These were some of the lessons of the 2018-19 French gilets jaunes (yellow vest) protests, which erupted in response to a modest increase in the tax on diesel fuel. And a similar problem has long plagued the global climate-policy debate. Low- and middle-income countries resent being asked by rich, industrialized countries — the biggest emitters historically — to pay more for the energy they need for development. To acknowledge these potential ramifications is to move from an abstract two-dimensional world to a three-dimensional one that is closer to the reality we inhabit.
While the two-dimensional world of economic models can be measured in terms of GDP and carbon prices, the real world requires different metrics to account for the full meaning of any policy. To that end, one of us (Snower) and Katharina Lima de Miranda have proposed a metric with the acronym SAGE: solidarity, agency, gain, environment.
Here, solidarity refers to the extent of social inclusion and cohesion, agency refers to people’s ability to shape their own lives, and gain and environment refer to traditional measures of economic output and environmental sustainability, respectively. A solidarity score increases when there is more social trust, generosity, and so forth, and an agency score increases when people report greater confidence in their ability to achieve worthwhile goals. By broadening the scope beyond GDP growth, SAGE allows us to recouple the links between economic policies and social well-being.
As a new way to discuss and evaluate climate policies, the SAGE model can help us understand why some past climate policies have not worked. Traditional carbon pricing, for example, has often failed the solidarity test, by creating winners and losers (both economically and socially), as well as the agency test, by ignoring people’s voices in the process.

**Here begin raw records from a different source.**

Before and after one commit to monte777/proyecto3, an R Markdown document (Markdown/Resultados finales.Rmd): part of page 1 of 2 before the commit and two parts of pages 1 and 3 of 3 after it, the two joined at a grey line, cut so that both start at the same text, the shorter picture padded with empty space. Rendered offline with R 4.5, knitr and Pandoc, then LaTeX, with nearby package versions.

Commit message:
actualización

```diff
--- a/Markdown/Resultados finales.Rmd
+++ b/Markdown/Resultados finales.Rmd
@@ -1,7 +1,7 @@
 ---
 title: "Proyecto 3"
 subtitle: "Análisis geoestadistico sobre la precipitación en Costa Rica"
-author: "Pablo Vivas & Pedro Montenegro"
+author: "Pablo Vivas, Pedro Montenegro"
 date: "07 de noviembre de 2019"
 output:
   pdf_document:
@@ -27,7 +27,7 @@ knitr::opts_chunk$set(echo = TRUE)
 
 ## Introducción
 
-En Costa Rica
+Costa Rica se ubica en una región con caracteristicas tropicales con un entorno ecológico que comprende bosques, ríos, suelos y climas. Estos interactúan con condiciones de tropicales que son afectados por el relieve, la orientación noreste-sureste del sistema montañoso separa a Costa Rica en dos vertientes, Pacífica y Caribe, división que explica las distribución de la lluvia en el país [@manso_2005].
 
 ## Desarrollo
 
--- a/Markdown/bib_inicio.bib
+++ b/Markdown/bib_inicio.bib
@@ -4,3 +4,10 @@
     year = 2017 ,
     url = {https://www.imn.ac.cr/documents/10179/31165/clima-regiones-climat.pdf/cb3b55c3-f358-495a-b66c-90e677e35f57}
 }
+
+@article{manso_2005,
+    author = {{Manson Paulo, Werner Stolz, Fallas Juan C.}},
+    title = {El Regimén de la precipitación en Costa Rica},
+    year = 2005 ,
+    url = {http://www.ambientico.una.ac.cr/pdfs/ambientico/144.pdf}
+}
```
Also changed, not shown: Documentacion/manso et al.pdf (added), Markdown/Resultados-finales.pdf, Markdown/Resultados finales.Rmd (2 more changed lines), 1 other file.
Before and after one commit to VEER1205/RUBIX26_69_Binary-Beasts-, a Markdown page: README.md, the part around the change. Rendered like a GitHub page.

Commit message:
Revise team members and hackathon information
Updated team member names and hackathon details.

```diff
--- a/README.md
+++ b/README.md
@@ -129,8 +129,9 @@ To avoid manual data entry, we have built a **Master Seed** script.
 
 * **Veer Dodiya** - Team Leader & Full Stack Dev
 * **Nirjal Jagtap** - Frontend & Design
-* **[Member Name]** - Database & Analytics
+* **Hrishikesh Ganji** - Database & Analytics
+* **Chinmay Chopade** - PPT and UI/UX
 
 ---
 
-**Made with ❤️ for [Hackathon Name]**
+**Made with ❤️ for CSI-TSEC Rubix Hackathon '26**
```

One of the ‘gilets jaunes’ grievances, for example, was that the unaffordability of French urban life forced many laborers to live outside the cities, where limited public transit options forced them to drive to work. The protesters felt a lack of solidarity and agency (because they had little choice in where they lived or how they got around).
Only by accounting for people’s social needs (alongside economic and environmental needs) will we be able to advance viable policy reforms. That brings us back to the G7’s proposed club model. If correctly implemented, it can accommodate social factors alongside economic and environmental factors, succeeding where similar past efforts have failed.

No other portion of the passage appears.